Wooden gates are often full boarded but wood is perfect for creating many design styles. It is often used in rustic gates but very modern gates can also be made from wood.
Aluminium can now be made to look remarkably like either iron or wooden gates.
Wooden gates can be supplied with a clear treatment or stain that preserves the natural grain of the wood and offers a degree of protection against the elements. Alternatively, they can be painted a suitable colour to match or compliment your house, existing fencing or outbuildings.
Iron and steel gates are traditionally finished in darker colours and many are coated with specialist rust-preventing paints.
Aluminium gates are coated with a strong coating that is bonded to the gate surface. This layer provides the colour or wood-effect or steel-effect finish.
In all cases, the choices of colour are practically endless but only aluminium gates and wooden gates themselves provide a wood-grain finish.
Once a rough idea of basic design has been arrived at, where the gates will spend their working lives can be considered.
Open or close boarded
Gates can be made without gaps (close boarded) or with open sections (open boarded). As a gate is subject to the forces of moving air on its surface, larger gates and gates installed in exposed, windy locations can benefit significantly from a degree of open boarded design. This allows some of the air acting on their surface to pass straight through the gate instead of resisting or reinforcing the gate’s normal opening and closing movements.
Gates are exposed to the weather so they get wet and dry out and get wet again. Wood can suffer when wet, as it soaks up water and expands and gets heavier. Over a period of time, wet wood also starts to rot. In drier times, wet wood slowly dries, contracts and becomes lighter. It will eventually develop cracks and larger splits. Regular treatment of wood can slow down this process but it will happen eventually.
Iron rusts when it is exposed to water and air. Again, surface treatment will help delay the process but rust is hard to eliminate.
Aluminium is highly resistant to the damaging combination of water and air. Aluminium are also usually covered with a tough coating that incorporates the colour or wood-effect design chose for your gates.
All swing gates are hung on posts with hinges and sliding gates move along tracks on rollers. But they can also be automated so that they open and close at the touch of a button. This can be from inside your car as you leave or return home, or inside your house using an intercom system connected to a call panel outside the gates. Nowadays, you can even use your mobile phone with access control systems that will open or close your gates from anywhere in the world.

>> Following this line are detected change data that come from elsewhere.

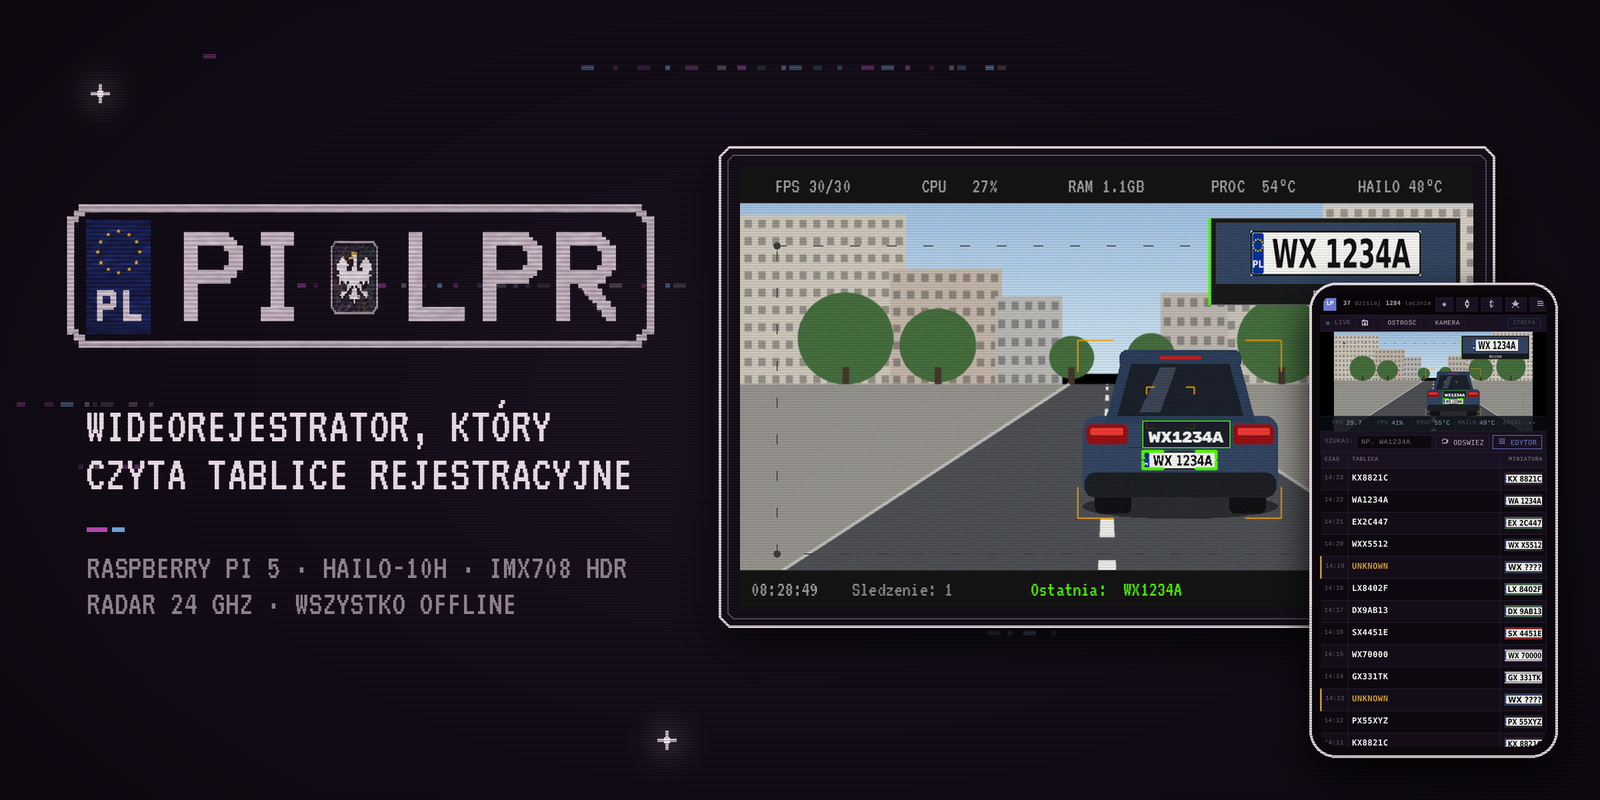
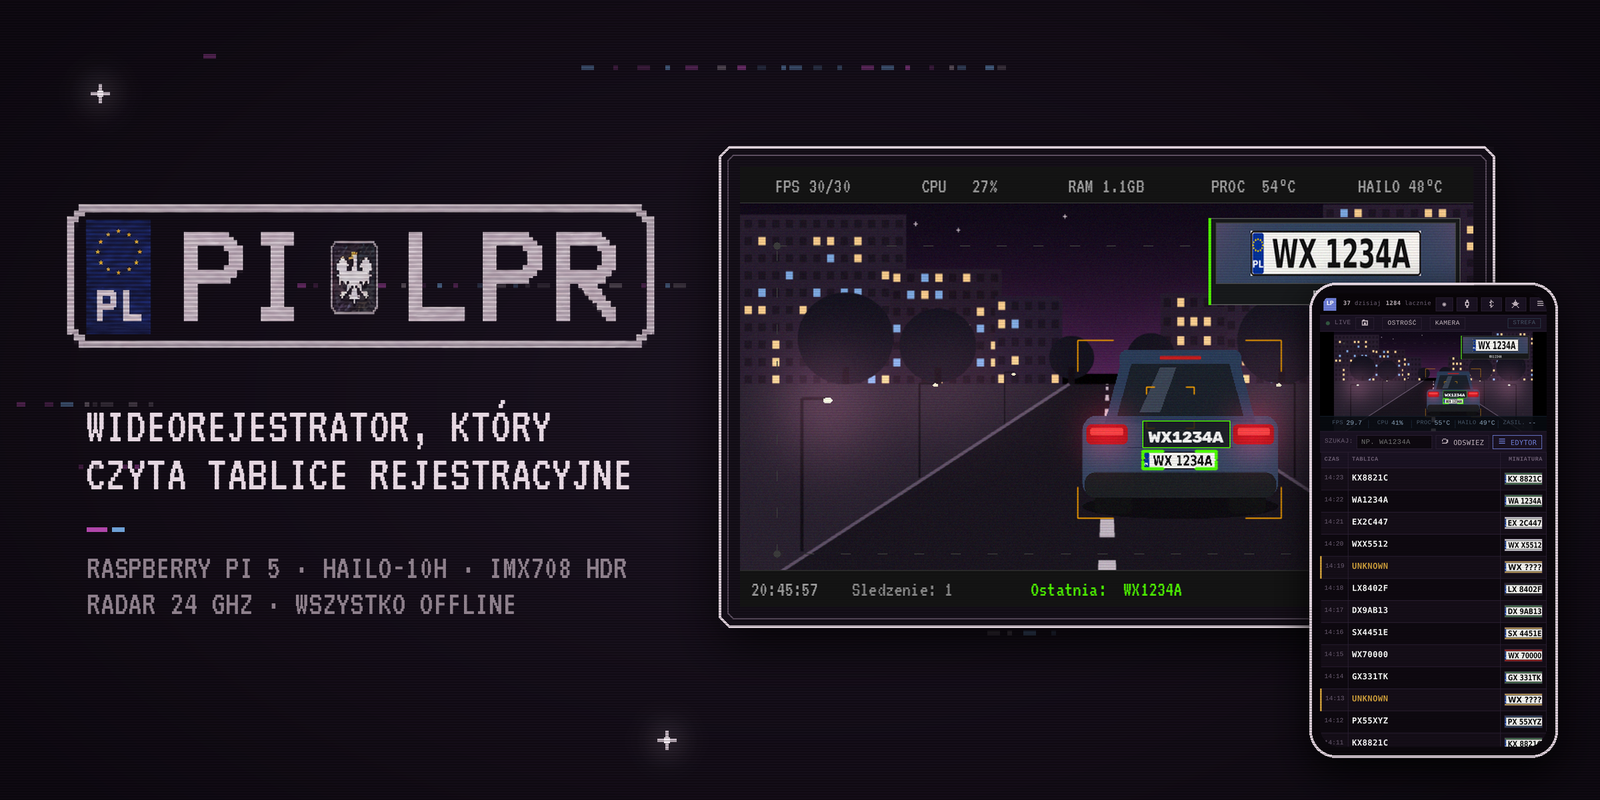
Scena z autem nocą, w kolorach tapety PiCamera
Syntetyczna scena (scene.py) domyślnie nocna: fioletowe niebo z łuną,
ciemne bloki z oświetlonymi oknami, latarnie i poświata tylnych lamp.
Przegenerowane ekrany urządzenia, zdjęcie z fotoradaru, zrzuty panelu
www i grafika tytułowa.

Claude-Session: https://claude.ai/code/session_018Qd61KvXJaRWXam2RvR95M

diff --git a/docs/obrazy_demo/scene.py b/docs/obrazy_demo/scene.py
@@ -63,13 +63,25 @@ def car_rear(w, body=(52,70,98), plate="WX 1234A"):
     hh=int(w*0.82)
     return im,(px/w,py/hh,(px+pw)/w,(py+ph)/hh)
 
-def scene(W=2304,H=1296,plate="WX 1234A",car_w=640,car_cx=0.52,car_by=0.80,body=(52,70,98),seed=3,night=False,extra_cars=True):
+BLOKI=((-40,520,140,(206,200,188)),(470,820,300,(196,182,170)),(1520,1880,280,(200,196,186)),(1830,2360,110,(214,206,196)),(800,1010,380,(186,186,182)),(1320,1530,370,(190,184,176)))
+
+def poswiata(im, punkty):
+    """Dodaje rozmyte światło (x, y, promień, kolor) do obrazu RGB."""
+    if not punkty: return im
+    g=Image.new("RGB",im.size,(0,0,0)); dg=ImageDraw.Draw(g)
+    for x,y,r,c in punkty: dg.ellipse([x-r,y-r,x+r,y+r],fill=c)
+    g=g.filter(ImageFilter.GaussianBlur(max(r for *_,r,_ in punkty)*0.9))
+    a=np.asarray(im).astype(np.int16)+np.asarray(g).astype(np.int16)
+    return Image.fromarray(np.clip(a,0,255).astype(np.uint8))
+
+def scene(W=2304,H=1296,plate="WX 1234A",car_w=640,car_cx=0.52,car_by=0.80,body=(52,70,98),seed=3,night=True,extra_cars=True):
     random.seed(seed)
     im=Image.new("RGB",(W,H)); d=ImageDraw.Draw(im)
     hz=int(H*0.47)
     for y in range(hz):
         t=y/hz
-        c=(int(150+60*t),int(185+45*t),int(222+20*t)) if not night else (int(25+40*t),int(35+45*t),int(60+50*t))
+        # noc w kolorach tapety PiCamera: fiolet u góry, różowa łuna nad horyzontem
+        c=(int(150+60*t),int(185+45*t),int(222+20*t)) if not night else (int(16+66*t**2),int(10+26*t**2),int(24+62*t**2))
         d.line([(0,y),(W,y)],fill=c)
     # bloki osiedla
     def blok(x0,x1,ytop,ybot,col):
@@ -78,28 +90,48 @@ def scene(W=2304,H=1296,plate="WX 1234A",car_w=640,car_cx=0.52,car_by=0.80,body=
         for i in range(nx):
             for j in range(ny):
                 wx=x0+(i+0.25)*(x1-x0)/nx; wy=ytop+(j+0.3)*(ybot-ytop)/ny
-                lit = night and random.random()<0.35
-                d.rectangle([wx,wy,wx+(x1-x0)/nx*0.5,wy+(ybot-ytop)/ny*0.45],
-                            fill=(255,214,140) if lit else tuple(int(c*0.72) for c in col))
-    for x0,x1,yt,col in ((-40,520,140,(206,200,188)),(470,820,300,(196,182,170)),(1520,1880,280,(200,196,186)),(1830,2360,110,(214,206,196)),(800,1010,380,(186,186,182)),(1320,1530,370,(190,184,176))):
-        blok(x0,x1,yt,hz+40,col if not night else tuple(int(c*0.35) for c in col))
+                r_ = random.random()
+                okno = tuple(int(c*0.72) for c in col)
+                if night and r_ < 0.26: okno = (250,206,142)
+                elif night and r_ < 0.33: okno = (126,170,226)
+                d.rectangle([wx,wy,wx+(x1-x0)/nx*0.5,wy+(ybot-ytop)/ny*0.45],fill=okno)
+    for x0,x1,yt,col in BLOKI:
+        blok(x0,x1,yt,hz+40,col if not night else (int(col[0]*0.2),int(col[1]*0.15),int(col[2]*0.26)))
     # drzewa
     for x,r in ((620,120),(330,150),(1700,140),(2050,170),(1040,70),(1290,75)):
-        g=(70,110,62) if not night else (22,36,26)
-        d.ellipse([x-r,hz-r*1.6,x+r,hz+r*0.2],fill=g); d.rectangle([x-10,hz-20,x+10,hz+60],fill=(70,55,45))
+        g=(70,110,62) if not night else (20,18,30)
+        d.ellipse([x-r,hz-r*1.6,x+r,hz+r*0.2],fill=g); d.rectangle([x-10,hz-20,x+10,hz+60],fill=(70,55,45) if not night else (16,12,20))
     # chodniki i jezdnia
     vx=W*0.5
-    d.polygon([(0,hz+30),(W,hz+30),(W,H),(0,H)],fill=(150,148,142) if not night else (52,52,56))
-    d.polygon([(vx-120,hz+30),(vx+120,hz+30),(W*1.02,H),(-W*0.02,H)],fill=(78,80,84) if not night else (34,35,38))
+    d.polygon([(0,hz+30),(W,hz+30),(W,H),(0,H)],fill=(150,148,142) if not night else (42,34,48))
+    d.polygon([(vx-120,hz+30),(vx+120,hz+30),(W*1.02,H),(-W*0.02,H)],fill=(78,80,84) if not night else (27,22,32))
     for k in range(9):
         t0=(k/9)**2; t1=((k+0.45)/9)**2
         y0=hz+30+(H-hz-30)*t0; y1=hz+30+(H-hz-30)*t1
         w0=3+30*t0; w1=3+30*t1
-        d.polygon([(vx-w0,y0),(vx+w0,y0),(vx+w1,y1),(vx-w1,y1)],fill=(235,235,230) if not night else (170,170,165))
+        d.polygon([(vx-w0,y0),(vx+w0,y0),(vx+w1,y1),(vx-w1,y1)],fill=(235,235,230) if not night else (196,184,196))
     # krawężniki
-    d.line([(vx-120,hz+30),(-W*0.02,H)],fill=(190,190,186),width=10)
-    d.line([(vx+120,hz+30),(W*1.02,H)],fill=(190,190,186),width=10)
+    kr=(190,190,186) if not night else (96,82,104)
+    d.line([(vx-120,hz+30),(-W*0.02,H)],fill=kr,width=10)
+    d.line([(vx+120,hz+30),(W*1.02,H)],fill=kr,width=10)
+    lampy=[]
+    if night:
+        for k in range(6):   # gwiazdki na niebie
+            sx,sy=random.uniform(0.05,0.95)*W,random.uniform(0.03,0.2)*H
+            if not any(x0<sx<x1 and sy>yt for x0,x1,yt,_ in BLOKI):
+                d.rectangle([sx-6,sy-1,sx+6,sy+1],fill=(210,196,206)); d.rectangle([sx-1,sy-6,sx+1,sy+6],fill=(210,196,206))
+        for t in (0.18,0.42,0.75):   # latarnie wzdłuż prawej krawędzi
+            for strona in (-1,1):
+                bx=vx+strona*(120+(W*0.52-120)*t)+strona*40*t; by=hz+30+(H-hz-30)*t
+                hp=60+520*t
+                d.line([(bx,by),(bx,by-hp)],fill=(20,16,24),width=int(3+10*t))
+                d.line([(bx,by-hp),(bx-strona*hp*0.18,by-hp)],fill=(20,16,24),width=int(3+8*t))
+                lampy.append((bx-strona*hp*0.18,by-hp+6,10+40*t))
     im=im.filter(ImageFilter.GaussianBlur(1.2))
+    if night:
+        d=ImageDraw.Draw(im)
+        for x,y,r in lampy: d.ellipse([x-r*0.35,y-r*0.2,x+r*0.35,y+r*0.2],fill=(255,226,190))
+        im=poswiata(im,[(x,y,r*3,(120,70,90)) for x,y,r in lampy])
     boxes=[]
     if extra_cars:
         c2,pb2=car_rear(150,(150,150,152),"WX 50000")
@@ -110,6 +142,8 @@ def scene(W=2304,H=1296,plate="WX 1234A",car_w=640,car_cx=0.52,car_by=0.80,body=
     ch=car.size[1]; x=int(W*car_cx-cw/2); y=int(H*car_by-ch)
     im.paste(car,(x,y),car)
     car_box=(x/W,y/H,(x+cw)/W,(y+ch)/H)
+    if night:   # poświata tylnych lamp i oświetlenie tablicy
+        im=poswiata(im,[(x+cw*0.14,y+ch*0.525,cw*0.09,(150,20,40)),(x+cw*0.86,y+ch*0.525,cw*0.09,(150,20,40))])
     plate_box=((x+pb[0]*cw)/W,(y+pb[1]*ch)/H,(x+pb[2]*cw)/W,(y+pb[3]*ch)/H)
     arr=np.array(im).astype(np.float32)
     arr+=np.random.default_rng(seed).normal(0,3.0,arr.shape)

Swing gates can be automated with a variety of motors which are either visibly mounted on the gate and adjacent gate pillar or installed underground for more discrete gate automation. Sliding gate motors all mount on the ground next to the gate a use a cog meshed with a rack mounted on the gate to slide the gate open and closed.
Final considerations for the perfect gates include locks and gate furniture including hinges, letterboxes and gate stays. You could include cat flaps, lights and even cut-outs depending on what makes your perfect choice of gates.